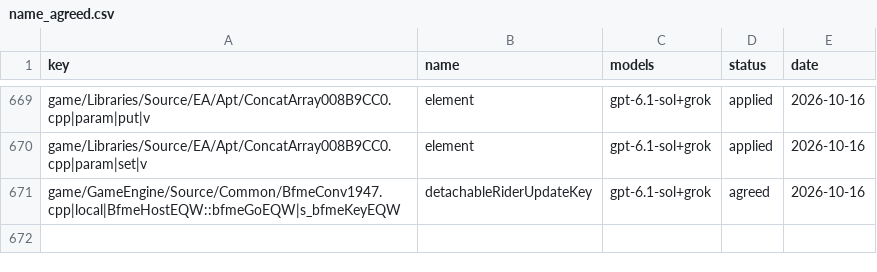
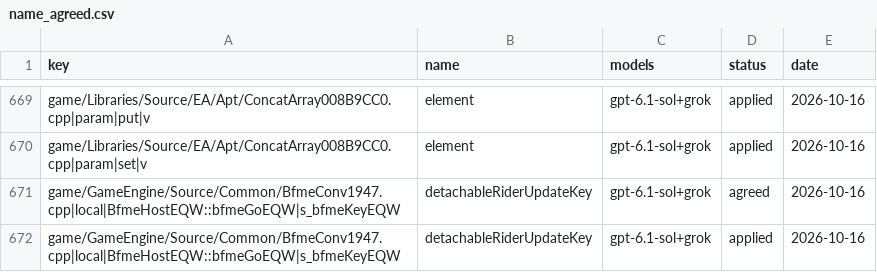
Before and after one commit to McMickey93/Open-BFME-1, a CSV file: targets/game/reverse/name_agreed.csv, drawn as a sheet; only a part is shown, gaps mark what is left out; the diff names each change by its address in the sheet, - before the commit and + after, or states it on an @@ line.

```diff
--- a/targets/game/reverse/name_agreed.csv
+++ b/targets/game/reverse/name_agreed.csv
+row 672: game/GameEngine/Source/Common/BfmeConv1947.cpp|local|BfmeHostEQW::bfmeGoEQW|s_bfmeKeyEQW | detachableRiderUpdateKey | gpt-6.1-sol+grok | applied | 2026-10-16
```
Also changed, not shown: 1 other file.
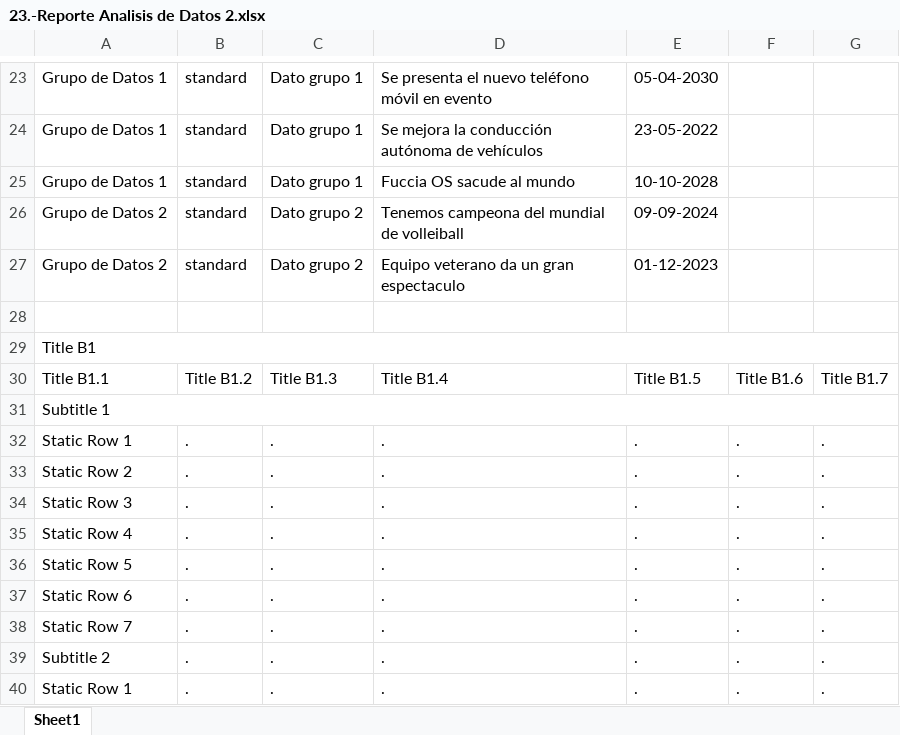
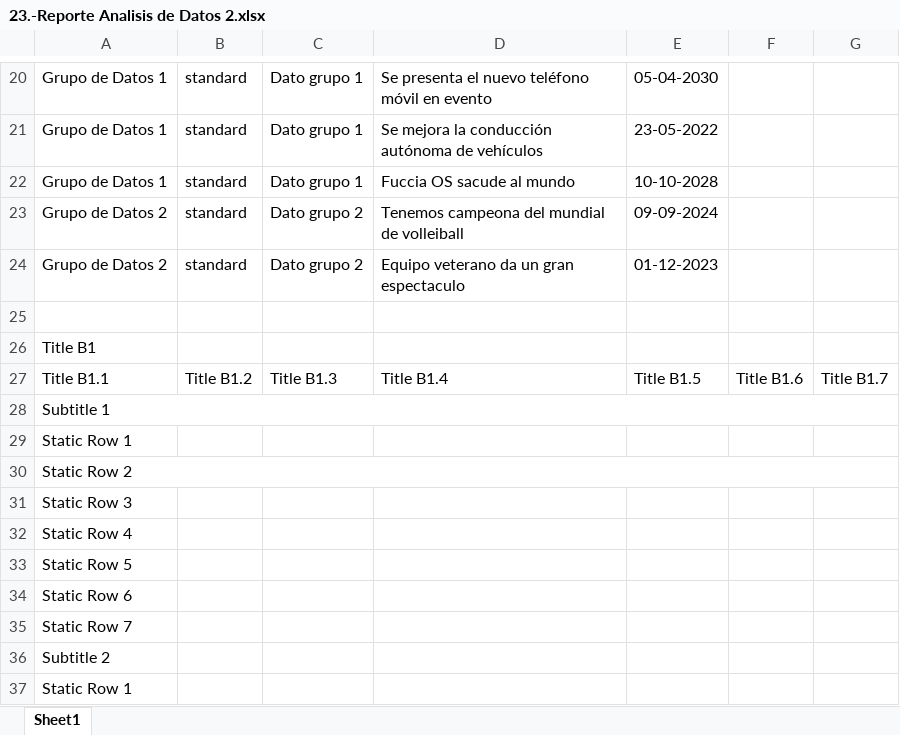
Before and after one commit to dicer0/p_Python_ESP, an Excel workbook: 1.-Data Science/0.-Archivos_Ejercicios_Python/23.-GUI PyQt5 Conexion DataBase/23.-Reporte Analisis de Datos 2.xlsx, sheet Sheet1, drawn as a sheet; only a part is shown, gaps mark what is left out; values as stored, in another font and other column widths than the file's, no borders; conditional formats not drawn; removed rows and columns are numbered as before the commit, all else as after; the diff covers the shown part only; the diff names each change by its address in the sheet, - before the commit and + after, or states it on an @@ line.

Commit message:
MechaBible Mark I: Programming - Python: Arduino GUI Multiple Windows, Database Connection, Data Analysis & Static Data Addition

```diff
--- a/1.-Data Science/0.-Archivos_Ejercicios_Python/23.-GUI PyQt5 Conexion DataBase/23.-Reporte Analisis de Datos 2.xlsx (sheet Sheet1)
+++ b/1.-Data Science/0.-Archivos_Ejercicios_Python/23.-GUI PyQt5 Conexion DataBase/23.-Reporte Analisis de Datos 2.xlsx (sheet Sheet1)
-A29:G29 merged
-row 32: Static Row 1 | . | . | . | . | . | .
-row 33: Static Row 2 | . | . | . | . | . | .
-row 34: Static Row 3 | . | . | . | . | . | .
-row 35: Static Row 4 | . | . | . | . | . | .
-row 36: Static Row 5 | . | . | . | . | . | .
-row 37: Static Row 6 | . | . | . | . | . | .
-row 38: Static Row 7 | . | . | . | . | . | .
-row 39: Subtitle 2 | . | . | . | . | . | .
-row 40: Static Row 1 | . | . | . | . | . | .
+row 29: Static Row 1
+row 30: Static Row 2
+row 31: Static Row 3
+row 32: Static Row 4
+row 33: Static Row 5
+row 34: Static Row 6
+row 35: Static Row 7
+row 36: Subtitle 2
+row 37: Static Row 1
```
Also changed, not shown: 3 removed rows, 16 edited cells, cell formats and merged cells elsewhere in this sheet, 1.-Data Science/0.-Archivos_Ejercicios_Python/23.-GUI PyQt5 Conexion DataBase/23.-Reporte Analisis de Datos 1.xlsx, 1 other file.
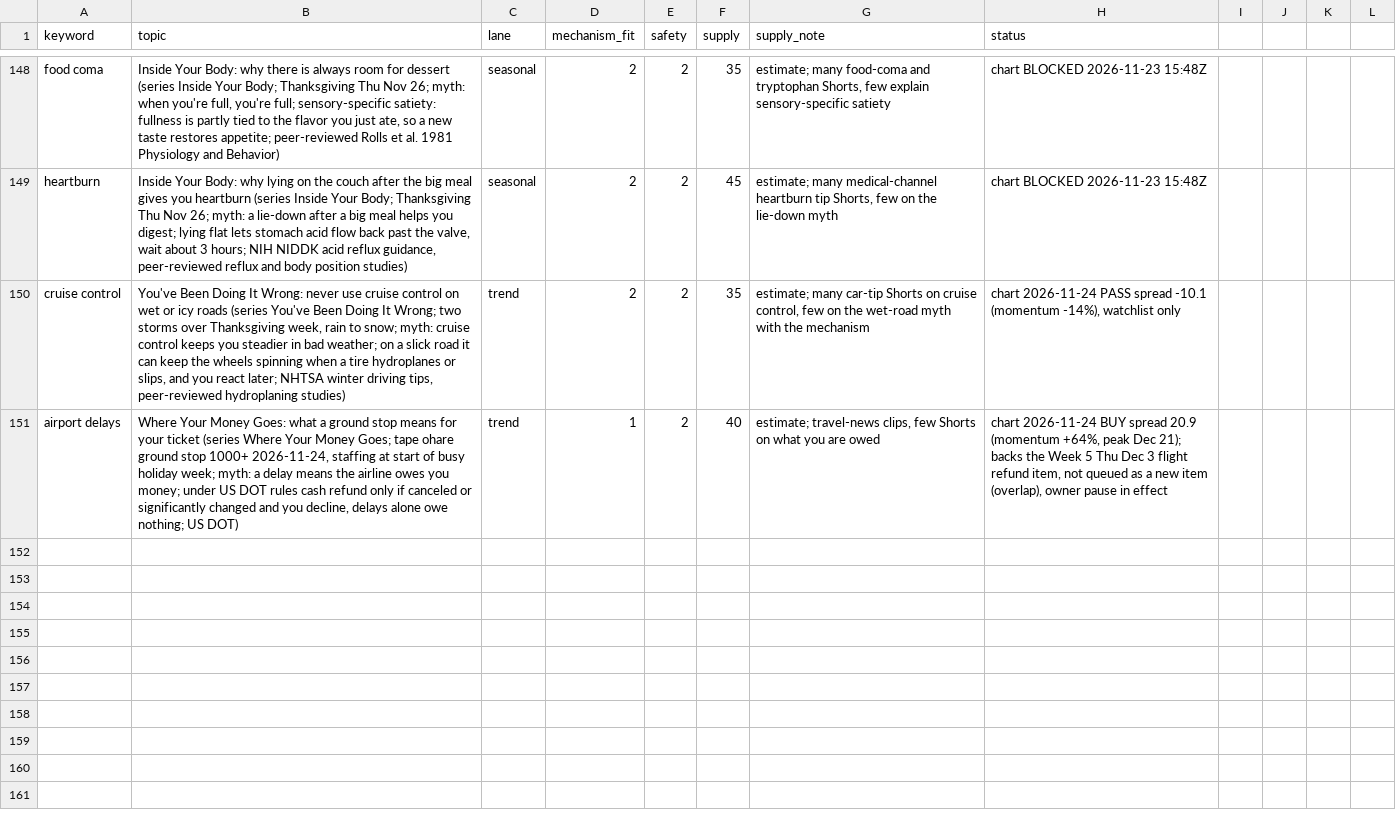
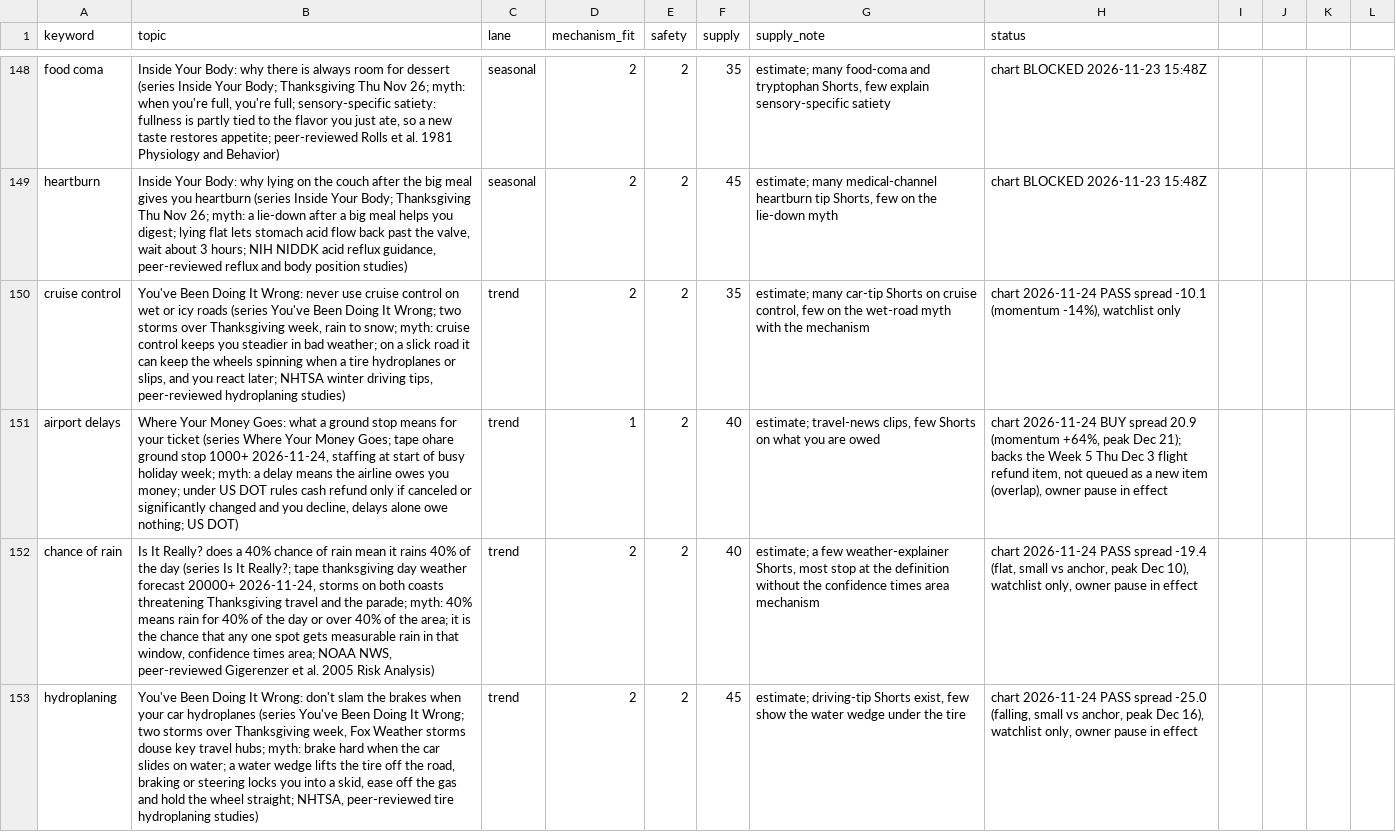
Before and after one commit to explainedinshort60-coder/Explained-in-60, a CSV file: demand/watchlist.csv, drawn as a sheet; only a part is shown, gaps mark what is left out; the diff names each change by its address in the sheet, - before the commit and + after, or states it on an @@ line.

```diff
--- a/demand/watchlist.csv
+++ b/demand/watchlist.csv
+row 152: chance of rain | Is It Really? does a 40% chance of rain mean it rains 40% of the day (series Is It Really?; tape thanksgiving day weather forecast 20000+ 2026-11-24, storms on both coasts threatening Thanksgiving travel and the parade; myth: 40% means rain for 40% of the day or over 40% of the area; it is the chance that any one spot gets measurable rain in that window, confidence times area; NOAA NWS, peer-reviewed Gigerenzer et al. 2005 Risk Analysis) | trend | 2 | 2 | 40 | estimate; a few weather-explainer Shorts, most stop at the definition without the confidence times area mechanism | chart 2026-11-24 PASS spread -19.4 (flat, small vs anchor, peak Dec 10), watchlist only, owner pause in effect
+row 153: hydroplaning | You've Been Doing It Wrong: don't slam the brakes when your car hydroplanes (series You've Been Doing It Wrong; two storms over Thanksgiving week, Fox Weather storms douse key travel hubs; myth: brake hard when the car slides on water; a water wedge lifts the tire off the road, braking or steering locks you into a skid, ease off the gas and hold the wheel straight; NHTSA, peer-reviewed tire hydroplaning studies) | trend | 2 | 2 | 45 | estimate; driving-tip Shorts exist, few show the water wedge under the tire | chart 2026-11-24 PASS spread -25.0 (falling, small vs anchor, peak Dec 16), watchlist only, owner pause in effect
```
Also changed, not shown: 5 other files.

========================================

Task item - Return the material from above in full, exactly as written, with the pictures omitted.

Completed task -
Before and after one commit to McMickey93/Open-BFME-1, a CSV file: targets/game/reverse/name_agreed.csv, drawn as a sheet; only a part is shown, gaps mark what is left out; the diff names each change by its address in the sheet, - before the commit and + after, or states it on an @@ line.

```diff
--- a/targets/game/reverse/name_agreed.csv
+++ b/targets/game/reverse/name_agreed.csv
+row 672: game/GameEngine/Source/Common/BfmeConv1947.cpp|local|BfmeHostEQW::bfmeGoEQW|s_bfmeKeyEQW | detachableRiderUpdateKey | gpt-6.1-sol+grok | applied | 2026-10-16
```
Also changed, not shown: 1 other file.
Before and after one commit to dicer0/p_Python_ESP, an Excel workbook: 1.-Data Science/0.-Archivos_Ejercicios_Python/23.-GUI PyQt5 Conexion DataBase/23.-Reporte Analisis de Datos 2.xlsx, sheet Sheet1, drawn as a sheet; only a part is shown, gaps mark what is left out; values as stored, in another font and other column widths than the file's, no borders; conditional formats not drawn; removed rows and columns are numbered as before the commit, all else as after; the diff covers the shown part only; the diff names each change by its address in the sheet, - before the commit and + after, or states it on an @@ line.

Commit message:
MechaBible Mark I: Programming - Python: Arduino GUI Multiple Windows, Database Connection, Data Analysis & Static Data Addition

```diff
--- a/1.-Data Science/0.-Archivos_Ejercicios_Python/23.-GUI PyQt5 Conexion DataBase/23.-Reporte Analisis de Datos 2.xlsx (sheet Sheet1)
+++ b/1.-Data Science/0.-Archivos_Ejercicios_Python/23.-GUI PyQt5 Conexion DataBase/23.-Reporte Analisis de Datos 2.xlsx (sheet Sheet1)
-A29:G29 merged
-row 32: Static Row 1 | . | . | . | . | . | .
-row 33: Static Row 2 | . | . | . | . | . | .
-row 34: Static Row 3 | . | . | . | . | . | .
-row 35: Static Row 4 | . | . | . | . | . | .
-row 36: Static Row 5 | . | . | . | . | . | .
-row 37: Static Row 6 | . | . | . | . | . | .
-row 38: Static Row 7 | . | . | . | . | . | .
-row 39: Subtitle 2 | . | . | . | . | . | .
-row 40: Static Row 1 | . | . | . | . | . | .
+row 29: Static Row 1
+row 30: Static Row 2
+row 31: Static Row 3
+row 32: Static Row 4
+row 33: Static Row 5
+row 34: Static Row 6
+row 35: Static Row 7
+row 36: Subtitle 2
+row 37: Static Row 1
```
Also changed, not shown: 3 removed rows, 16 edited cells, cell formats and merged cells elsewhere in this sheet, 1.-Data Science/0.-Archivos_Ejercicios_Python/23.-GUI PyQt5 Conexion DataBase/23.-Reporte Analisis de Datos 1.xlsx, 1 other file.
Before and after one commit to explainedinshort60-coder/Explained-in-60, a CSV file: demand/watchlist.csv, drawn as a sheet; only a part is shown, gaps mark what is left out; the diff names each change by its address in the sheet, - before the commit and + after, or states it on an @@ line.

```diff
--- a/demand/watchlist.csv
+++ b/demand/watchlist.csv
+row 152: chance of rain | Is It Really? does a 40% chance of rain mean it rains 40% of the day (series Is It Really?; tape thanksgiving day weather forecast 20000+ 2026-11-24, storms on both coasts threatening Thanksgiving travel and the parade; myth: 40% means rain for 40% of the day or over 40% of the area; it is the chance that any one spot gets measurable rain in that window, confidence times area; NOAA NWS, peer-reviewed Gigerenzer et al. 2005 Risk Analysis) | trend | 2 | 2 | 40 | estimate; a few weather-explainer Shorts, most stop at the definition without the confidence times area mechanism | chart 2026-11-24 PASS spread -19.4 (flat, small vs anchor, peak Dec 10), watchlist only, owner pause in effect
+row 153: hydroplaning | You've Been Doing It Wrong: don't slam the brakes when your car hydroplanes (series You've Been Doing It Wrong; two storms over Thanksgiving week, Fox Weather storms douse key travel hubs; myth: brake hard when the car slides on water; a water wedge lifts the tire off the road, braking or steering locks you into a skid, ease off the gas and hold the wheel straight; NHTSA, peer-reviewed tire hydroplaning studies) | trend | 2 | 2 | 45 | estimate; driving-tip Shorts exist, few show the water wedge under the tire | chart 2026-11-24 PASS spread -25.0 (falling, small vs anchor, peak Dec 16), watchlist only, owner pause in effect
```
Also changed, not shown: 5 other files.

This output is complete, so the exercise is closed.